Camden modernism: the baby and the bathwater.
By the early 1970s, even the young, idealistic people at Camden Borough Architects Department accepted the criticisms of tower blocks for mass social housing, which had replaced 19th century slums across London.
So the question became: how do you build a low-rise estate, granting everyone a front door onto a street, but in a modern style and — crucially — at the *same density* as a tower block? For if your project did not house as many people as a tower block the council, facing ambitious building targets set by the state (imagine!), would reject it outright.
Squaring that circle took an ingenuous stepped, ziggurat terrace style. The resulting estates, including Stoneleigh Terrace (1972–79) photographed here, are gobsmacking and rightfully made Camden famous.
But attitudes change. Phase 2 of Stoneleigh Terrace was scrapped and in 1981, just two years later, density on the site was instead provided for by a post-modern emulation of the demolished, more traditional 19th century houses. Without meaning to comment on the quality of these, it seems to me that just as modernism was learning from apparent failings, a baby and bathwater incident occurred.
The last, rather drab, photo here tells a story about the history of urban design in London. Our tour guide took us to this exact spot to explain. The gap in the wall, covered by a grill, is where the bridge from Phase 1 to a modernist Phase 2 would have been. To the left, you can just about make out the 1981 development they built instead, and through the centre you can see a street of 19th century houses that were refurbished rather than demolished.
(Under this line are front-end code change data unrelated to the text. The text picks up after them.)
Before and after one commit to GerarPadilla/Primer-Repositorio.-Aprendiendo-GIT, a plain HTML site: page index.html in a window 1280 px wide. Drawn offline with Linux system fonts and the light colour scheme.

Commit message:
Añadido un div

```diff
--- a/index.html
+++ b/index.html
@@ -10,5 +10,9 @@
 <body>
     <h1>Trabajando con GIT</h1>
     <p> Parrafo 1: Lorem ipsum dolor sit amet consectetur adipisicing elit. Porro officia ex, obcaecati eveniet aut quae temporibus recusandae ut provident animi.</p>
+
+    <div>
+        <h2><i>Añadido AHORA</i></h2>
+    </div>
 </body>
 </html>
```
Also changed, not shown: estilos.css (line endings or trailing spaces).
Turns out they wern’t “slums” after all, but very lucrative family homes.